**TO DO:**
Pull every line of the entries that has the word "value".

[Records from a dataset]
+ + +
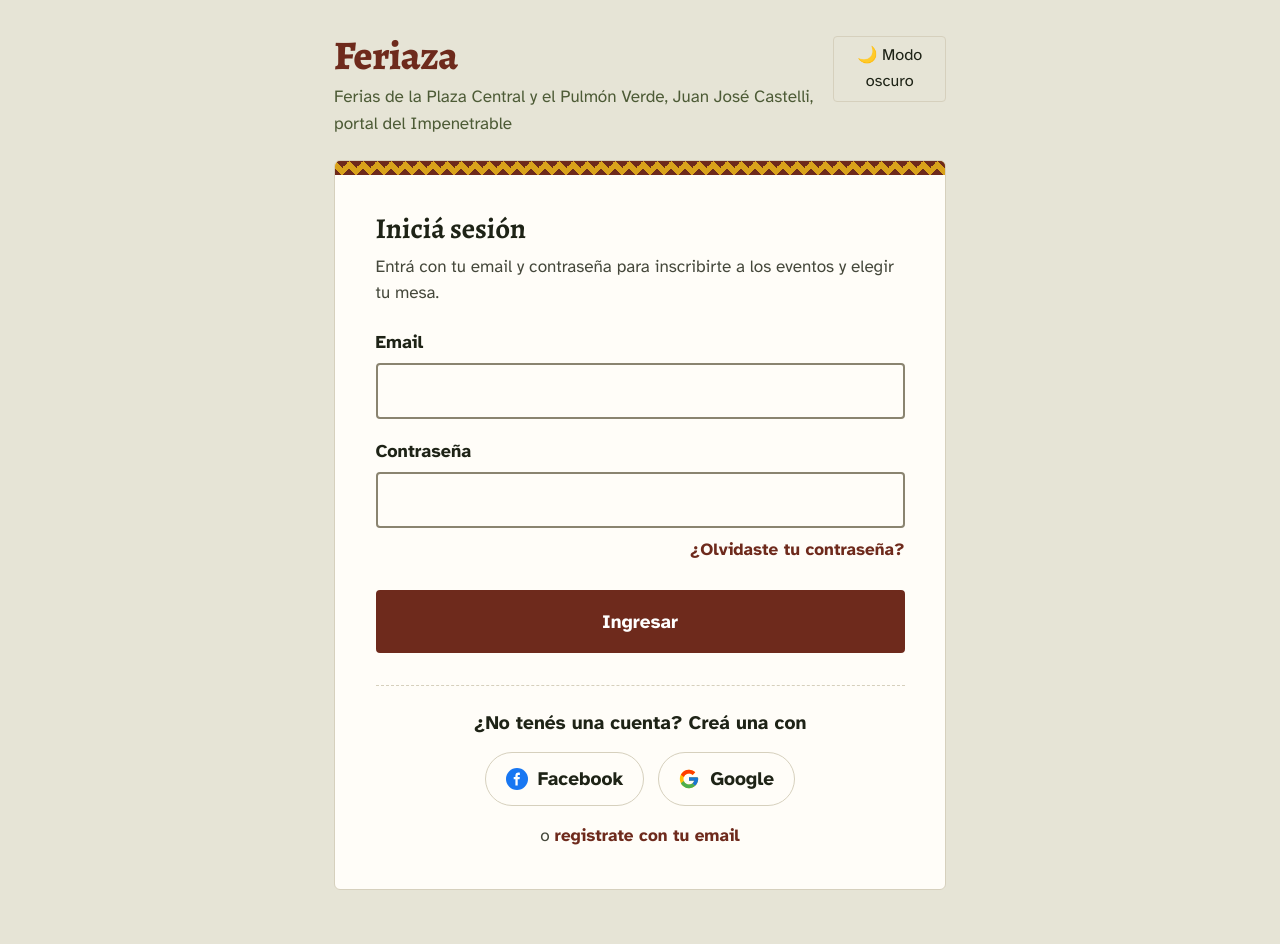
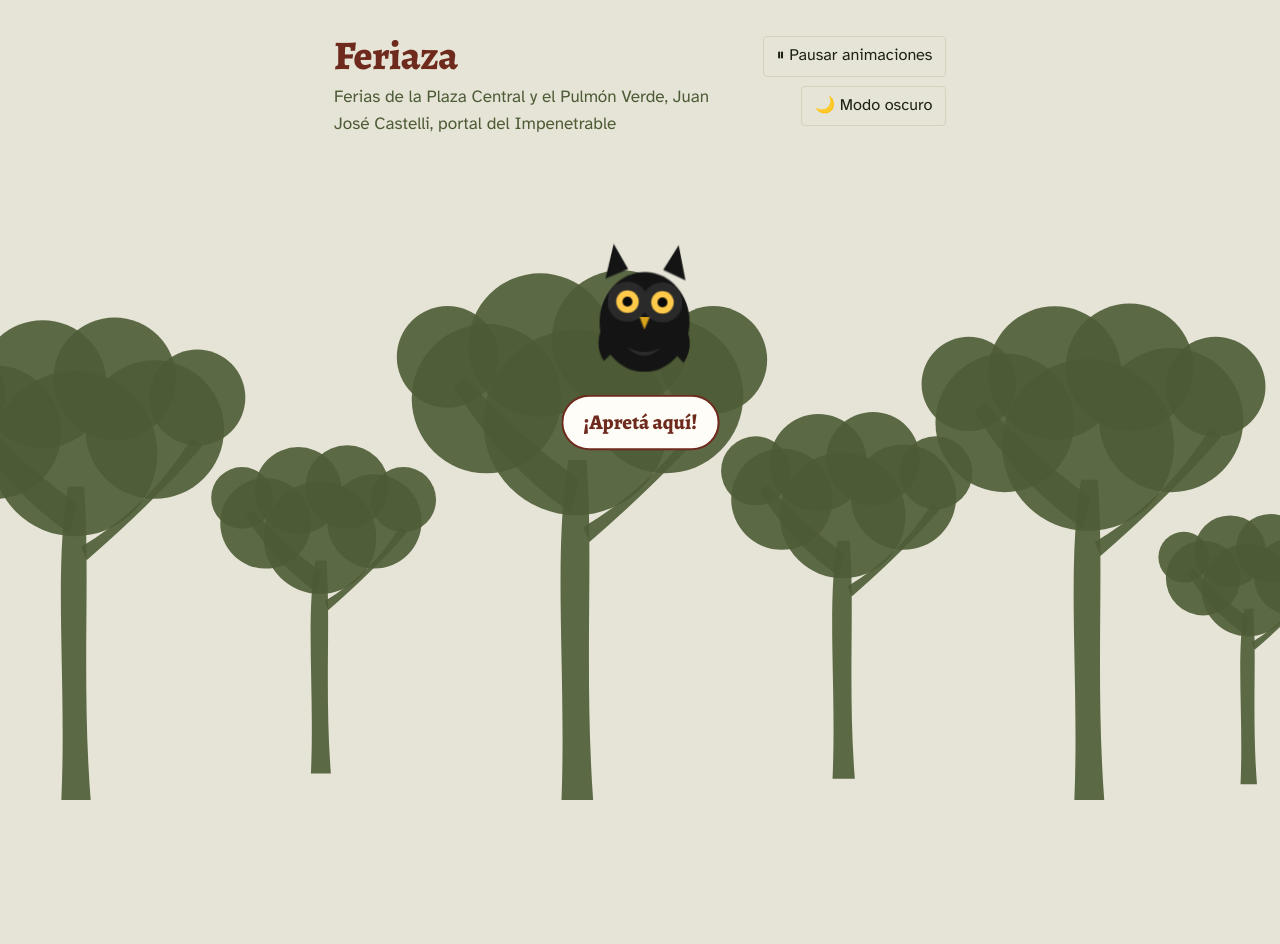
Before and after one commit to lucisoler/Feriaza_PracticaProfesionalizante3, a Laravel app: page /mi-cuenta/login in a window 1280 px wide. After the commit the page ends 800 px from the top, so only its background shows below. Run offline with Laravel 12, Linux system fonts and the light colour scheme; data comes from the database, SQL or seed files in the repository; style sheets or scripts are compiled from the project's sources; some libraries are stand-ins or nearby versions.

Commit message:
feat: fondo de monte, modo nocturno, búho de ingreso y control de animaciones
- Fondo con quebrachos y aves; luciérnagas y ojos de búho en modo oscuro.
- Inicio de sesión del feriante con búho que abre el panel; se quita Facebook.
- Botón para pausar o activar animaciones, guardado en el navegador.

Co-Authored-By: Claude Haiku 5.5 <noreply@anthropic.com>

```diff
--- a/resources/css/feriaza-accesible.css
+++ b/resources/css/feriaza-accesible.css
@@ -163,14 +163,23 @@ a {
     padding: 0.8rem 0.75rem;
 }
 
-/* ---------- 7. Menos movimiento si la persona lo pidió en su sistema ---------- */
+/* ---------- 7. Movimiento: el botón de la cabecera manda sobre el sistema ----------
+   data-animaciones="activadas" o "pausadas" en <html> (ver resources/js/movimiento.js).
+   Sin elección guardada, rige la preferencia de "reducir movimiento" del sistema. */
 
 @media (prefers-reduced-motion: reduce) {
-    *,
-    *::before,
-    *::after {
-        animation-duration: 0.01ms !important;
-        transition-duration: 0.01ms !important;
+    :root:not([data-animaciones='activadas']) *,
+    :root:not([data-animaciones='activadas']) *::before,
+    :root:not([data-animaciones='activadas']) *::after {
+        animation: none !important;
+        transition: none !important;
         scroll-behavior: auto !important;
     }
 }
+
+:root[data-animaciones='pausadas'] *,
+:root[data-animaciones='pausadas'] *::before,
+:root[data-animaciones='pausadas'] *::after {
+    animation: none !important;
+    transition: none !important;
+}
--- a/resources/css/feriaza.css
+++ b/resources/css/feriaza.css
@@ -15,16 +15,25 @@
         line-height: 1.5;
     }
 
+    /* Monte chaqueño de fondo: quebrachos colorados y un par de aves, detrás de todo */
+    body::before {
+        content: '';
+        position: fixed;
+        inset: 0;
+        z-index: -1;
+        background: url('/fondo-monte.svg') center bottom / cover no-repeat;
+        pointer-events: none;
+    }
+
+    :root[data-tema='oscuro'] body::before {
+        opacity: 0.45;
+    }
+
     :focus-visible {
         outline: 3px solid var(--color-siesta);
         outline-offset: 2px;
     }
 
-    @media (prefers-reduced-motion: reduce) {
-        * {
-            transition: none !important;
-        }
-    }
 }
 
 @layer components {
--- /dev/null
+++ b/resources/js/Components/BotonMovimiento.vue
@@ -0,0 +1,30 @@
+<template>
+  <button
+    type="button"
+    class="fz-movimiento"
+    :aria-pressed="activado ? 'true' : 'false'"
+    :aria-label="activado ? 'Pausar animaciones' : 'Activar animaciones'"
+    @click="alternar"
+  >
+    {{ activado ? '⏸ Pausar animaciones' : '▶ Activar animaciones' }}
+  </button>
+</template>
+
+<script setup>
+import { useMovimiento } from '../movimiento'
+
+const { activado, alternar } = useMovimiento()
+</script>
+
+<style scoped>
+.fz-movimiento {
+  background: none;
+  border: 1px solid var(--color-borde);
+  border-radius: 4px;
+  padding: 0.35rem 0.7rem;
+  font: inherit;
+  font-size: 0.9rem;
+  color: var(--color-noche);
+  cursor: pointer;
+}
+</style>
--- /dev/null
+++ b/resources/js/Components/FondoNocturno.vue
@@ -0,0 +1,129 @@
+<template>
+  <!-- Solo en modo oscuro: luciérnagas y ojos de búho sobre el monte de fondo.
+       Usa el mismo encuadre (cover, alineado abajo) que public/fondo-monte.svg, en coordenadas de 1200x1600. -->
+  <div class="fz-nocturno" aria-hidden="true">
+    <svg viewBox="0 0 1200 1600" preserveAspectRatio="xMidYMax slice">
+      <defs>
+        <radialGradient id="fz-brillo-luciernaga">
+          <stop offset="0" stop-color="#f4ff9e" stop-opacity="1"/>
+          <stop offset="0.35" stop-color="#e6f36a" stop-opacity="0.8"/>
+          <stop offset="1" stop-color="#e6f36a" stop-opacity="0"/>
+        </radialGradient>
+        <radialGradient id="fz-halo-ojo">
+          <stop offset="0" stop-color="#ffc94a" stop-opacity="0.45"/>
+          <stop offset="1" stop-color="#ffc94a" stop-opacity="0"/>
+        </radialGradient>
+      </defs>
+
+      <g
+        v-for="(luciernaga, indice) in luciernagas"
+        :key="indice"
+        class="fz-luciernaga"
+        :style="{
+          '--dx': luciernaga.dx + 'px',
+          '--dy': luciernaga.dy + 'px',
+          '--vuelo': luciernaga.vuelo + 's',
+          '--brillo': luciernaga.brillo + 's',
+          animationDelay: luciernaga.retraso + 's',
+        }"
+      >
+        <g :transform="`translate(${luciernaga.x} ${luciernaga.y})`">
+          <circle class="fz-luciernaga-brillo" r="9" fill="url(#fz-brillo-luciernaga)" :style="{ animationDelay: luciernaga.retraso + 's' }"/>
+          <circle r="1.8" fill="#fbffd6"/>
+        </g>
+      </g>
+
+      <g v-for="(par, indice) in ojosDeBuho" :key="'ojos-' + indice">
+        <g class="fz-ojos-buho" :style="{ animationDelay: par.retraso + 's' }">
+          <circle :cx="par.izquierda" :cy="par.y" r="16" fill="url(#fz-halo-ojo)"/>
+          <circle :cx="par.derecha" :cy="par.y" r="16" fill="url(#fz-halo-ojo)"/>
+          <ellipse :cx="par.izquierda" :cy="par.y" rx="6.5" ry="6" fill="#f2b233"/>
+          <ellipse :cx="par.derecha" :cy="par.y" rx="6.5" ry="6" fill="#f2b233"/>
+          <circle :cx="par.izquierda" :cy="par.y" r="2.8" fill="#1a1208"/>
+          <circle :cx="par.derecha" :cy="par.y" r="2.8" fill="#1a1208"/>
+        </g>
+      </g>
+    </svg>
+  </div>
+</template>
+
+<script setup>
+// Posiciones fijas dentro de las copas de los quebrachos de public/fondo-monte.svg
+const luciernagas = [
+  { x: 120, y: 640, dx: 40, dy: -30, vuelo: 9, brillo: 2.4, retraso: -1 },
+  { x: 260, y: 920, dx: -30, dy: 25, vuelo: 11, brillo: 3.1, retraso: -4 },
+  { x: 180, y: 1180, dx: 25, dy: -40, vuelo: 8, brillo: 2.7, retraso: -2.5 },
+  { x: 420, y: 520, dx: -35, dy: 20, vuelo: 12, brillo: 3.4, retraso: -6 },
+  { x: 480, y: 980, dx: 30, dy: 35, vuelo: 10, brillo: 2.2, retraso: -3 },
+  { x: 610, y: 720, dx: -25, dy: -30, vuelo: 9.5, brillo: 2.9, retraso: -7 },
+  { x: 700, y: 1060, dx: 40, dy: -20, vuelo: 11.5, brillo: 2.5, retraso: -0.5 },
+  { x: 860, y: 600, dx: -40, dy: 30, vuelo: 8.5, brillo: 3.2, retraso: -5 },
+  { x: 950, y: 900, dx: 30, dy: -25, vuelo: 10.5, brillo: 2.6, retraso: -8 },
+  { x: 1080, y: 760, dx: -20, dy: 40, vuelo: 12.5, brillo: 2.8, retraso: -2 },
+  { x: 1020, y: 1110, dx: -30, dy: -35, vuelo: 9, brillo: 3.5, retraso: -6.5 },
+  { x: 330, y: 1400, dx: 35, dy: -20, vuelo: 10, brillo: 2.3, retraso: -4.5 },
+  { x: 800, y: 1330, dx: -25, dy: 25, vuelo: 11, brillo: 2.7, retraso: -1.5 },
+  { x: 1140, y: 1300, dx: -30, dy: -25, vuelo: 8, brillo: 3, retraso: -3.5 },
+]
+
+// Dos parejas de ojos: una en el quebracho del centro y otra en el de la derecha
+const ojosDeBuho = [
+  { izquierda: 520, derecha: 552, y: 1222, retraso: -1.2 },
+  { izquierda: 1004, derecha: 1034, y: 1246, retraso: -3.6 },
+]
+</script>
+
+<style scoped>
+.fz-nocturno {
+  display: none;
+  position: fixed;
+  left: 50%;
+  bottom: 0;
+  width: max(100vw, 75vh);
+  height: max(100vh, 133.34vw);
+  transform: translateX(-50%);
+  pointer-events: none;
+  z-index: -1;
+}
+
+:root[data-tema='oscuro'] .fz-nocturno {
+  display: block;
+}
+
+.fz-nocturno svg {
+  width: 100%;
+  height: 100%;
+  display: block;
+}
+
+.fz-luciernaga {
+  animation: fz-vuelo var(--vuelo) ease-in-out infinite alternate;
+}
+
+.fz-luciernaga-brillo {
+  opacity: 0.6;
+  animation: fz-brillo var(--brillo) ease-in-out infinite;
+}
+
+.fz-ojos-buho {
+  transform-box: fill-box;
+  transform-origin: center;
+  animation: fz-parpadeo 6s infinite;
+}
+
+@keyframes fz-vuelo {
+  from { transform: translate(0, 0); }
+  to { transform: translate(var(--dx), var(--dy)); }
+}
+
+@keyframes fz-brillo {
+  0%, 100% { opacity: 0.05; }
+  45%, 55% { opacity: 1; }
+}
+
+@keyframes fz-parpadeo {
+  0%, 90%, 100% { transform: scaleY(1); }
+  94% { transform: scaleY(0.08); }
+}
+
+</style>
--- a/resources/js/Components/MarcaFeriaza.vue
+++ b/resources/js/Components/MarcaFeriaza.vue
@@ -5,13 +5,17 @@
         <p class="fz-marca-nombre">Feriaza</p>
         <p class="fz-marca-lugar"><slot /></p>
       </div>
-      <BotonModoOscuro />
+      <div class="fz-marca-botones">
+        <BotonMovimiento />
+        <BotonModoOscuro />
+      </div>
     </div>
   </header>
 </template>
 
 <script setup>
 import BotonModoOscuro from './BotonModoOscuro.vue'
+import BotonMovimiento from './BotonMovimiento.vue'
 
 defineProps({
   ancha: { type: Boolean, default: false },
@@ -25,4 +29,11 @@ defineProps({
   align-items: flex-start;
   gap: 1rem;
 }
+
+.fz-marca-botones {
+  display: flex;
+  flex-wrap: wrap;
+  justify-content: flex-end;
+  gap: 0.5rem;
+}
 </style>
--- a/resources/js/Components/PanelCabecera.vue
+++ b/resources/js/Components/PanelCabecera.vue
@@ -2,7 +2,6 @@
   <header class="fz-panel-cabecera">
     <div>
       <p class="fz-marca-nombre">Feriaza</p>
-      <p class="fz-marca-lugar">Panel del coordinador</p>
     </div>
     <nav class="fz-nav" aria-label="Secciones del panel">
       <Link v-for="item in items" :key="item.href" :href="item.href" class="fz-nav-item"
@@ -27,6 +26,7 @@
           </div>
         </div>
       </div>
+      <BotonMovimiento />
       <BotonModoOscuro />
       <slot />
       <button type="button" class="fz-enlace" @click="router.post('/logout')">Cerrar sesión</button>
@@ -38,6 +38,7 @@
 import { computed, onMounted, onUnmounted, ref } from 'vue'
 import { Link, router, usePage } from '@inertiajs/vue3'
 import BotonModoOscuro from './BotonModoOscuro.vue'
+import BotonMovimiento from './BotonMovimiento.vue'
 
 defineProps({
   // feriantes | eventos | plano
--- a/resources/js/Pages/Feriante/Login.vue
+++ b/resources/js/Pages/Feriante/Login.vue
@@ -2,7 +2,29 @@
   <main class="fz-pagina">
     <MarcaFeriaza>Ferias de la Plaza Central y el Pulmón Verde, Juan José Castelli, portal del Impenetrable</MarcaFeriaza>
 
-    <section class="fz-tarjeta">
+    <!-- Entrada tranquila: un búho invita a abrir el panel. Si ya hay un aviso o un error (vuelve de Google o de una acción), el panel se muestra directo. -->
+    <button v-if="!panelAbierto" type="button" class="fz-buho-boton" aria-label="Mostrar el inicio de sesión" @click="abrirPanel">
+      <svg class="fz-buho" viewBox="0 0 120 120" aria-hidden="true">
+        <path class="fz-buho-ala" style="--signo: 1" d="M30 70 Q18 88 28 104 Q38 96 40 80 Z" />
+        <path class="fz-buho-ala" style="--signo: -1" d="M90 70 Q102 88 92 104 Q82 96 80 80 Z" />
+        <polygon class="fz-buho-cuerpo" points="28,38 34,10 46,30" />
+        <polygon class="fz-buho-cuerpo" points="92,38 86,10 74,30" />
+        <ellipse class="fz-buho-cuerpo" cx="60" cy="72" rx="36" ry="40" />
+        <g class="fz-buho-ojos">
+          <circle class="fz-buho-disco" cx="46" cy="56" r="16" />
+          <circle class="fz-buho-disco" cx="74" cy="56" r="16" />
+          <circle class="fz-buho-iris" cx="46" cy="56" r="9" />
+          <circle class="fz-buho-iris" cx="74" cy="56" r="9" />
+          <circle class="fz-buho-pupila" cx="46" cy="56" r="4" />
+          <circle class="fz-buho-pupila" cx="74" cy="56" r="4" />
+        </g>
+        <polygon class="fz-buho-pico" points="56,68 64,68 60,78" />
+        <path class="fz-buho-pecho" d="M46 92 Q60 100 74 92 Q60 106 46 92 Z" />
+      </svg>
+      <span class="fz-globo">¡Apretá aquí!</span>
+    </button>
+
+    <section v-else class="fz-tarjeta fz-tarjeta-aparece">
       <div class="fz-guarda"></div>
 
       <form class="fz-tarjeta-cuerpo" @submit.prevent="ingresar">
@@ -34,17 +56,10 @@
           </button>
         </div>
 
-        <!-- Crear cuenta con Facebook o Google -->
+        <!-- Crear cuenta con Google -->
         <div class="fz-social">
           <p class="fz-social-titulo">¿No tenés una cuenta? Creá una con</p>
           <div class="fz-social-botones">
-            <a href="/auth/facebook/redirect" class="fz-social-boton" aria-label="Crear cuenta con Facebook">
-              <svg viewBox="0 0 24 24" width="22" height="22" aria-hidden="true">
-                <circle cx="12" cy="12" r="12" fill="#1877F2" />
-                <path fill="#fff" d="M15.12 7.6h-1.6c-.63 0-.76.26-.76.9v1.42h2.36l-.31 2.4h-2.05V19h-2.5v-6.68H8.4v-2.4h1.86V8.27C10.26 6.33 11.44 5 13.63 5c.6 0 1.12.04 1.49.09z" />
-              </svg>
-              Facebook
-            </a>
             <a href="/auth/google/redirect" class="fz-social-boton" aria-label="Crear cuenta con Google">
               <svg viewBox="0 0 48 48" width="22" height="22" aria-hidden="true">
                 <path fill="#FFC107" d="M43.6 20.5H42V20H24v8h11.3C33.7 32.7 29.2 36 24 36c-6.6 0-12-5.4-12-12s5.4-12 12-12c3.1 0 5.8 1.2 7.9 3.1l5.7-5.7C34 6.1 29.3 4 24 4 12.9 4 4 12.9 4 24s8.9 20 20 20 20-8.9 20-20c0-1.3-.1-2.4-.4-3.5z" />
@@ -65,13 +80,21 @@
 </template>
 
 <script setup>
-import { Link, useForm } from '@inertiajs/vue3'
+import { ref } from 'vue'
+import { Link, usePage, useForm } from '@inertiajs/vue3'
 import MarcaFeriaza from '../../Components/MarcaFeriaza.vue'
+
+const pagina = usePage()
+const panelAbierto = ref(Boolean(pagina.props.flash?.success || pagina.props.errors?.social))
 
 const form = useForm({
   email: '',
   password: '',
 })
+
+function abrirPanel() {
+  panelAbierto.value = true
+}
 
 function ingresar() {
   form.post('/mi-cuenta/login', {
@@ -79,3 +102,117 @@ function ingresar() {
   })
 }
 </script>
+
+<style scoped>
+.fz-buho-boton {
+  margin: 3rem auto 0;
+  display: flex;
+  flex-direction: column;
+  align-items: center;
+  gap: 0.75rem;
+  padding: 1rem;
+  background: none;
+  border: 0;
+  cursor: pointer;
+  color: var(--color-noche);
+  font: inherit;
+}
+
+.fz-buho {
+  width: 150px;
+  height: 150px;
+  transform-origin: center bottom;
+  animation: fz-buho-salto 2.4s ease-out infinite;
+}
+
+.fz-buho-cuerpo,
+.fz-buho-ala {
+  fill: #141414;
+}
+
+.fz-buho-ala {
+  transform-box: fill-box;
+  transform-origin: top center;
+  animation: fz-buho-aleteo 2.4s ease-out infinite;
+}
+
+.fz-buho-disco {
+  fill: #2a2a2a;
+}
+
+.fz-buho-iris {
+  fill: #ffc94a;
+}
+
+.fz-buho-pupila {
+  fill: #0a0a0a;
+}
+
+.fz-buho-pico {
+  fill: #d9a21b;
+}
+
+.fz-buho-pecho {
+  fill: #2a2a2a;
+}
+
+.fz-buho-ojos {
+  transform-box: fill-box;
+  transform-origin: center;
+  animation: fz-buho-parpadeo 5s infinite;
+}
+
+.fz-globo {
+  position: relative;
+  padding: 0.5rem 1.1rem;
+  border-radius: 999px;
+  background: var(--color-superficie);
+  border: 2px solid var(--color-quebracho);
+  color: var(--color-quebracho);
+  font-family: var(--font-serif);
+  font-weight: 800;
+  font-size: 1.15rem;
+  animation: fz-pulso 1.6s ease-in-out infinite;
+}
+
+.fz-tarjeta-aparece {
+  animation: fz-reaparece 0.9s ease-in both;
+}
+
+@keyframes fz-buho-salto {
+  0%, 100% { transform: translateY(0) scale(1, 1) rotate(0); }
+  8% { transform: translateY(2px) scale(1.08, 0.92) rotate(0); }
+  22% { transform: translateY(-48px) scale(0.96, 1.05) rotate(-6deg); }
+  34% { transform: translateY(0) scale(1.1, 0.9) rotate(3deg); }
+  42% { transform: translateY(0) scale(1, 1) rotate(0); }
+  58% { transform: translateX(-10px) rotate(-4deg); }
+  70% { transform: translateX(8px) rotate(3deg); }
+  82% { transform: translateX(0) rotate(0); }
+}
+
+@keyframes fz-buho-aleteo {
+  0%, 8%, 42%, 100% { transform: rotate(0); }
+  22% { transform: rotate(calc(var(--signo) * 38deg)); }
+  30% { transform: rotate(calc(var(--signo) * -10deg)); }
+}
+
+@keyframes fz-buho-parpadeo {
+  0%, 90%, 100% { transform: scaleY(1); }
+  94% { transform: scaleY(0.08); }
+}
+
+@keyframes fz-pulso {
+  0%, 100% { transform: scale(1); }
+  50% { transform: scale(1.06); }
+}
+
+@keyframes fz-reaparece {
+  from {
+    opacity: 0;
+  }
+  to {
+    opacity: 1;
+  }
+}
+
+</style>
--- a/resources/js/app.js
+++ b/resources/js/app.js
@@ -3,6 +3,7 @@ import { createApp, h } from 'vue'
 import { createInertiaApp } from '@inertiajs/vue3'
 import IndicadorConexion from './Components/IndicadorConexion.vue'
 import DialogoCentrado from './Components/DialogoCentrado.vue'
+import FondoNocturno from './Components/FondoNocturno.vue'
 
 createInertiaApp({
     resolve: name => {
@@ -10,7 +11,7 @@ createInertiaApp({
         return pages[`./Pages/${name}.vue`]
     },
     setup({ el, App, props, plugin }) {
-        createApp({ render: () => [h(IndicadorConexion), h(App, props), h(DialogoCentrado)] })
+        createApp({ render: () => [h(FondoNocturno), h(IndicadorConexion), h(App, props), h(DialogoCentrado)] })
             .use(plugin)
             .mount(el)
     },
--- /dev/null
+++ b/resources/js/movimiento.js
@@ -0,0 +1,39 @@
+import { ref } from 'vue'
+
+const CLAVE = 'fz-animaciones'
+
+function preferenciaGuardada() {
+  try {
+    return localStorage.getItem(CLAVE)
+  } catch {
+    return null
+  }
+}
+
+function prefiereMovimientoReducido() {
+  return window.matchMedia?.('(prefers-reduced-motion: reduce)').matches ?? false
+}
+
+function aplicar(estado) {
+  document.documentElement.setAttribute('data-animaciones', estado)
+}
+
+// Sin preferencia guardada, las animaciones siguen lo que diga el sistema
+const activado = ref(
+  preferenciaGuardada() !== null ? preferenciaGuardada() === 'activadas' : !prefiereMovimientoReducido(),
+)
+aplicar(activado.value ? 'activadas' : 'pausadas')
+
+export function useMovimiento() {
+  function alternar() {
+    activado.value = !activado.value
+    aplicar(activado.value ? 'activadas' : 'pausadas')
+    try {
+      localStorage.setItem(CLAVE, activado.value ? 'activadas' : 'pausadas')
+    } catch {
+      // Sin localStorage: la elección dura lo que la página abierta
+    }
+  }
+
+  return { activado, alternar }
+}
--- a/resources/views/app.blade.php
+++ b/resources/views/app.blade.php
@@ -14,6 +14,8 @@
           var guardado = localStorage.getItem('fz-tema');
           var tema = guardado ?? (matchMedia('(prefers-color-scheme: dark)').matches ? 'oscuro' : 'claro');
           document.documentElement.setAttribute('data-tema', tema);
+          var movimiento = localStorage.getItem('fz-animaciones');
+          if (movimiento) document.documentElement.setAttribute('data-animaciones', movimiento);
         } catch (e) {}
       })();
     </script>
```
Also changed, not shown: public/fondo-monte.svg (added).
+ + +
**SOLUTION TO THIS PROBLEM:**
+  panelAbierto.value = true
+aplicar(activado.value ? 'activadas' : 'pausadas')
+    activado.value = !activado.value
+    aplicar(activado.value ? 'activadas' : 'pausadas')
+      localStorage.setItem(CLAVE, activado.value ? 'activadas' : 'pausadas')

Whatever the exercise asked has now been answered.